Strategic Air Command
Between 1946 and 1992, the Strategic Air Command of the United States Air Force had the primary responsibility for using nuclear weapons against the Soviet Union, China, and other Cold War targets. While its first commander was GEN George Kenney, the modern command was built from WWII forces by GEN Curtis LeMay, changing the mission from mass raids to nuclear attack. Until 1959, it also developed the target lists and attack plans, until President Dwight D. Eisenhower sent his Science Advisor, George Kistiakowsky, to SAC Headquarters at Offutt Air Force Base near Omaha, Nebraska.
At first, the SAC generals refused to share nuclear plans with Kistiakowsky, who went back to Washington, and returned with Presidential orders essentially giving the SAC staff the choice of making all information available to Kistiakowsky, his representative, or to retire. The information was provided, and, in the final months of the Eisenhower Administration, Presidential policy started to guide nuclear war planning.
The Air Force monopoly on strategic weapons delivery ended with the Navy's first test of a Polaris submarine-launched ballistic missile in 1960. The need for coordinating Air Force and Navy programs, as well as the imposition of White House policy, led to the first Single Integrated Operational Plan (SIOP-62) issued in 1962. From then on, strategic planning was by a joint staff.
In 1992, a major Air Force reorganization put the bombers under the new Air Combat Command, and SAC was abolished.

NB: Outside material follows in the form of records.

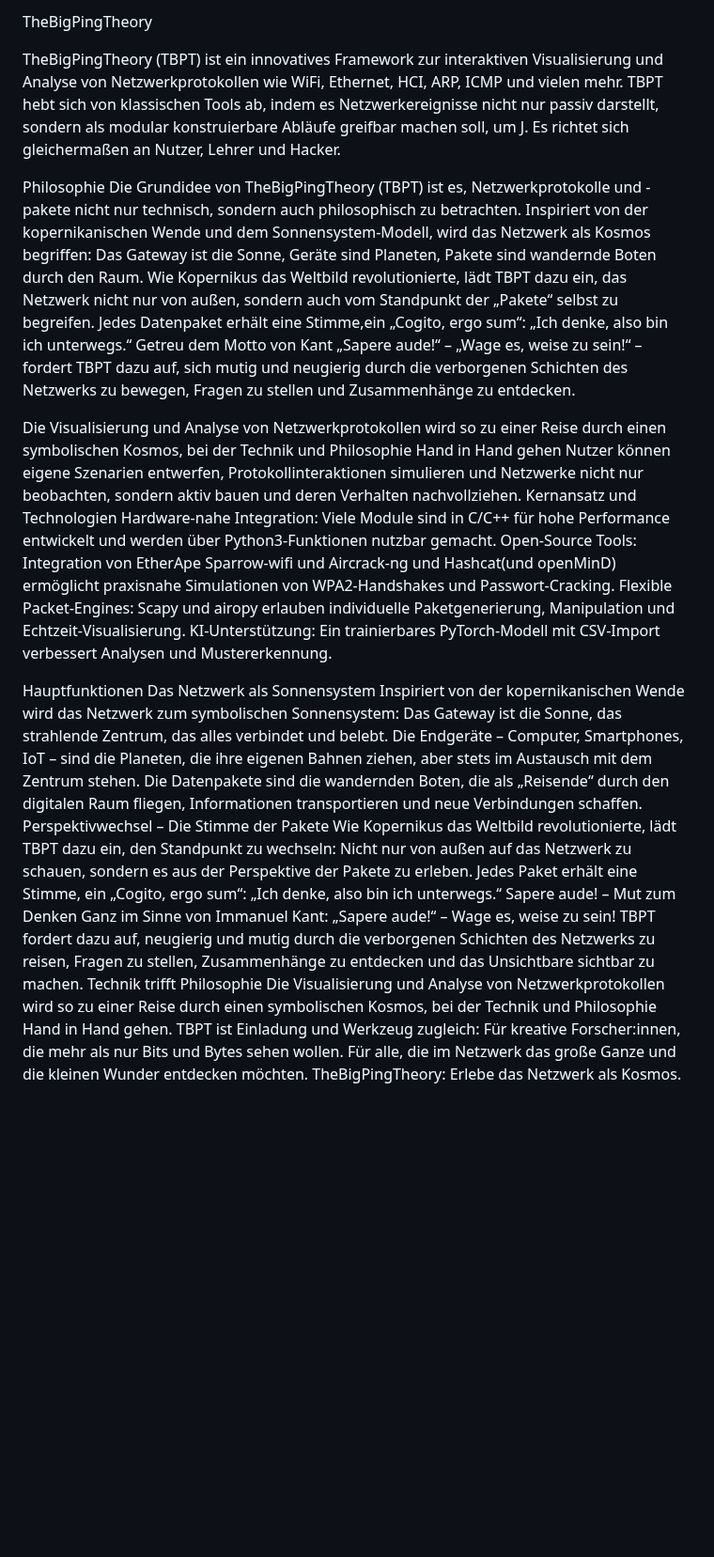
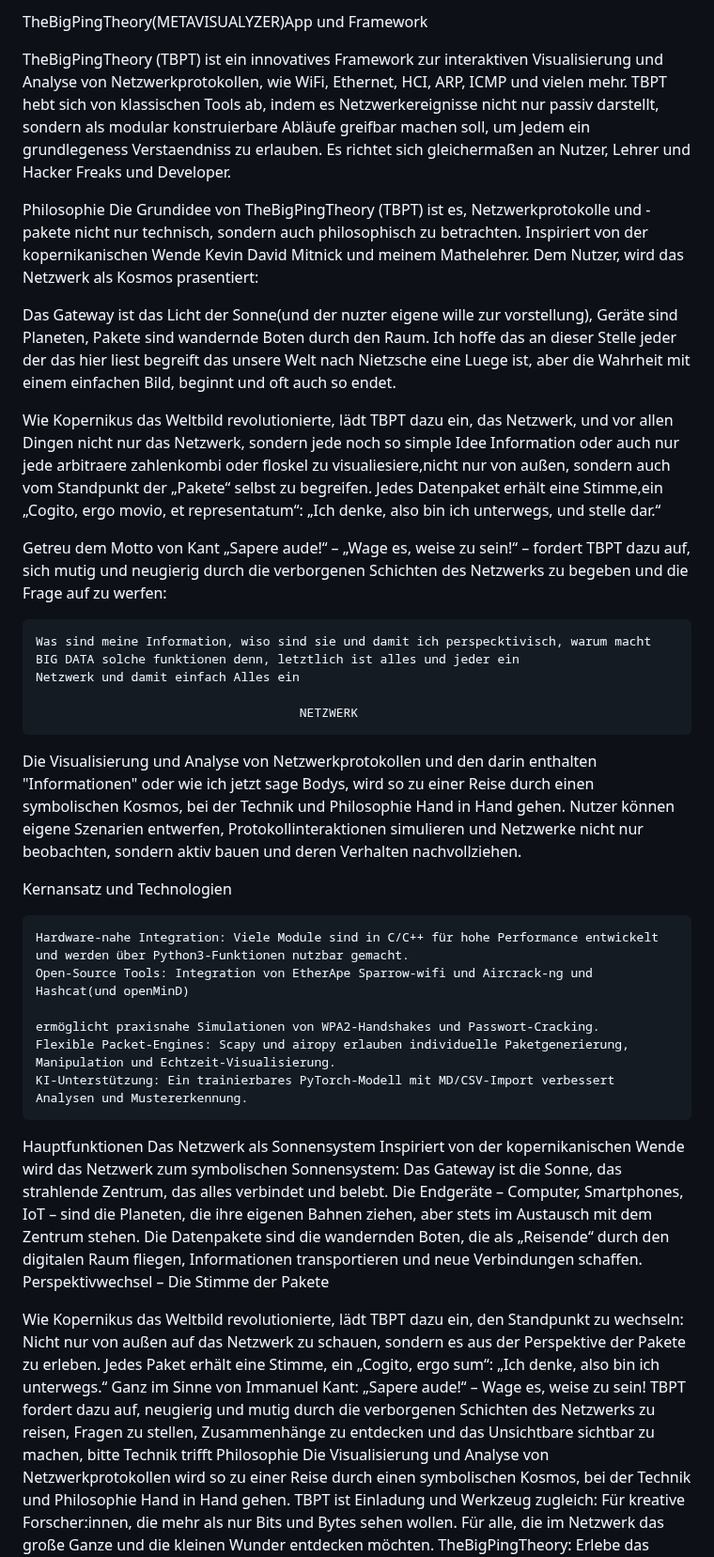
Before and after one commit to M4tth4ck333/TheBigPingTheory, a Markdown page: README.md, the part around one of its changes. Shown at 94% size. Rendered like a GitHub page; blank space fills up the shorter version.

```diff
--- a/README.md
+++ b/README.md
@@ -1,23 +1,45 @@
-TheBigPingTheory
+TheBigPingTheory(METAVISUALYZER)App und Framework
 
-TheBigPingTheory (TBPT) ist ein innovatives Framework zur interaktiven Visualisierung und Analyse von Netzwerkprotokollen wie WiFi, Ethernet, HCI, ARP, ICMP und vielen mehr.
-TBPT hebt sich von klassischen Tools ab, indem es Netzwerkereignisse nicht nur passiv darstellt, sondern als modular konstruierbare Abläufe greifbar machen soll, um J. Es richtet sich gleichermaßen an Nutzer, Lehrer und Hacker.
+TheBigPingTheory (TBPT) ist ein innovatives Framework zur interaktiven Visualisierung und Analyse von Netzwerkprotokollen,
+wie WiFi, Ethernet, HCI, ARP, ICMP und vielen mehr.
+TBPT hebt sich von klassischen Tools ab, indem es Netzwerkereignisse nicht nur passiv darstellt, sondern als modular konstruierbare Abläufe greifbar machen soll,
+um Jedem ein grundlegeness Verstaendniss zu erlauben. Es richtet sich gleichermaßen an Nutzer, Lehrer und Hacker Freaks und Developer.
 
 Philosophie
-Die Grundidee von TheBigPingTheory (TBPT) ist es, Netzwerkprotokolle und -pakete nicht nur technisch, sondern auch philosophisch zu betrachten. Inspiriert von der kopernikanischen Wende und dem
-Sonnensystem-Modell, wird das Netzwerk als Kosmos begriffen: Das Gateway ist die Sonne, Geräte sind Planeten, Pakete sind wandernde Boten durch den Raum.
-Wie Kopernikus das Weltbild revolutionierte, lädt TBPT dazu ein, das Netzwerk nicht nur von außen, sondern auch vom Standpunkt der „Pakete“ selbst zu begreifen.
-Jedes Datenpaket erhält eine Stimme,ein „Cogito, ergo sum“: „Ich denke, also bin ich unterwegs.“
+Die Grundidee von TheBigPingTheory (TBPT) ist es, Netzwerkprotokolle und -pakete nicht nur technisch, sondern auch philosophisch zu betrachten.
+Inspiriert von der kopernikanischen Wende Kevin David Mitnick und meinem Mathelehrer.
+Dem Nutzer, wird das Netzwerk als Kosmos prasentiert:
+
+Das Gateway ist das Licht der Sonne(und der nuzter eigene wille zur vorstellung), Geräte sind Planeten, Pakete sind wandernde Boten durch den Raum.
+Ich hoffe das an dieser Stelle jeder der das hier liest begreift das unsere Welt nach Nietzsche eine Luege ist, aber die Wahrheit mit einem einfachen Bild,
+beginnt und oft auch so endet.
+
+Wie Kopernikus das Weltbild revolutionierte, lädt TBPT dazu ein, das Netzwerk, und vor allen Dingen nicht nur das Netzwerk, sondern jede noch so simple
+Idee Information oder auch nur jede arbitraere zahlenkombi oder floskel zu visualiesiere,nicht nur von außen,
+sondern auch vom Standpunkt der „Pakete“ selbst zu begreifen.
+Jedes Datenpaket erhält eine Stimme,ein „Cogito, ergo movio, et representatum“: „Ich denke, also bin ich unterwegs, und stelle dar.“
+
 Getreu dem Motto von Kant „Sapere aude!“ – „Wage es, weise zu sein!“ – fordert TBPT dazu auf, sich mutig und neugierig durch die verborgenen Schichten des
-Netzwerks zu bewegen, Fragen zu stellen und Zusammenhänge zu entdecken.
+Netzwerks zu begeben und die Frage auf zu werfen:
 
-Die Visualisierung und Analyse von Netzwerkprotokollen wird so zu einer Reise durch einen symbolischen Kosmos, bei der Technik und Philosophie Hand in Hand gehen
-Nutzer können eigene Szenarien entwerfen, Protokollinteraktionen simulieren und Netzwerke nicht nur beobachten, sondern aktiv bauen und deren Verhalten nachvollziehen.
+    Was sind meine Information, wiso sind sie und damit ich perspecktivisch, warum macht BIG DATA solche funktionen denn, letztlich ist alles und jeder ein
+    Netzwerk und damit einfach Alles ein
+
+                                        NETZWERK
+
+Die Visualisierung und Analyse von Netzwerkprotokollen und den darin enthalten "Informationen" oder wie ich jetzt sage Bodys,
+wird so zu einer Reise durch einen symbolischen Kosmos, bei der Technik und Philosophie Hand in Hand gehen.
+Nutzer können eigene Szenarien entwerfen, Protokollinteraktionen simulieren und Netzwerke nicht nur beobachten,
+sondern aktiv bauen und deren Verhalten nachvollziehen.
+
 Kernansatz und Technologien
+
     Hardware-nahe Integration: Viele Module sind in C/C++ für hohe Performance entwickelt und werden über Python3-Funktionen nutzbar gemacht.
-    Open-Source Tools: Integration von EtherApe Sparrow-wifi und Aircrack-ng und Hashcat(und openMinD) ermöglicht praxisnahe Simulationen von WPA2-Handshakes und Passwort-Cracking.
+    Open-Source Tools: Integration von EtherApe Sparrow-wifi und Aircrack-ng und Hashcat(und openMinD)
+
+    ermöglicht praxisnahe Simulationen von WPA2-Handshakes und Passwort-Cracking.
     Flexible Packet-Engines: Scapy und airopy erlauben individuelle Paketgenerierung, Manipulation und Echtzeit-Visualisierung.
-    KI-Unterstützung: Ein trainierbares PyTorch-Modell mit CSV-Import verbessert Analysen und Mustererkennung.
+    KI-Unterstützung: Ein trainierbares PyTorch-Modell mit MD/CSV-Import verbessert Analysen und Mustererkennung.
 
 Hauptfunktionen
 Das Netzwerk als Sonnensystem
@@ -25,15 +47,16 @@ Inspiriert von der kopernikanischen Wende wird das Netzwerk zum symbolischen Son
     Das Gateway ist die Sonne, das strahlende Zentrum, das alles verbindet und belebt.
     Die Endgeräte – Computer, Smartphones, IoT – sind die Planeten, die ihre eigenen Bahnen ziehen, aber stets im Austausch mit dem Zentrum stehen.
     Die Datenpakete sind die wandernden Boten, die als „Reisende“ durch den digitalen Raum fliegen, Informationen transportieren und neue Verbindungen schaffen.
-Perspektivwechsel – Die Stimme der Pakete
+    Perspektivwechsel – Die Stimme der Pakete
+
 Wie Kopernikus das Weltbild revolutionierte, lädt TBPT dazu ein, den Standpunkt zu wechseln:
 Nicht nur von außen auf das Netzwerk zu schauen, sondern es aus der Perspektive der Pakete zu erleben.
-Jedes Paket erhält eine Stimme, ein „Cogito, ergo sum“:
-„Ich denke, also bin ich unterwegs.“
-Sapere aude! – Mut zum Denken
-Ganz im Sinne von Immanuel Kant:
-    „Sapere aude!“ – Wage es, weise zu sein!
-TBPT fordert dazu auf, neugierig und mutig durch die verborgenen Schichten des Netzwerks zu reisen, Fragen zu stellen, Zusammenhänge zu entdecken und das Unsichtbare sichtbar zu machen.
+    Jedes Paket erhält eine Stimme, ein „Cogito, ergo sum“:
+                                        „Ich denke, also bin ich unterwegs.“
+                                    Ganz im Sinne von Immanuel Kant:
+                                        „Sapere aude!“ – Wage es, weise zu sein!
+TBPT fordert dazu auf, neugierig und mutig durch die verborgenen Schichten des Netzwerks zu reisen, Fragen zu stellen,
+Zusammenhänge zu entdecken und das Unsichtbare sichtbar zu machen, bitte
 Technik trifft Philosophie
 Die Visualisierung und Analyse von Netzwerkprotokollen wird so zu einer Reise durch einen symbolischen Kosmos, bei der Technik und Philosophie Hand in Hand gehen.
 TBPT ist Einladung und Werkzeug zugleich:
```
Also changed, not shown: other parts of README.md (+11 -14 lines).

A new United States Strategic Command was formed, to which the bombers and missiles would be detailed for nuclear war.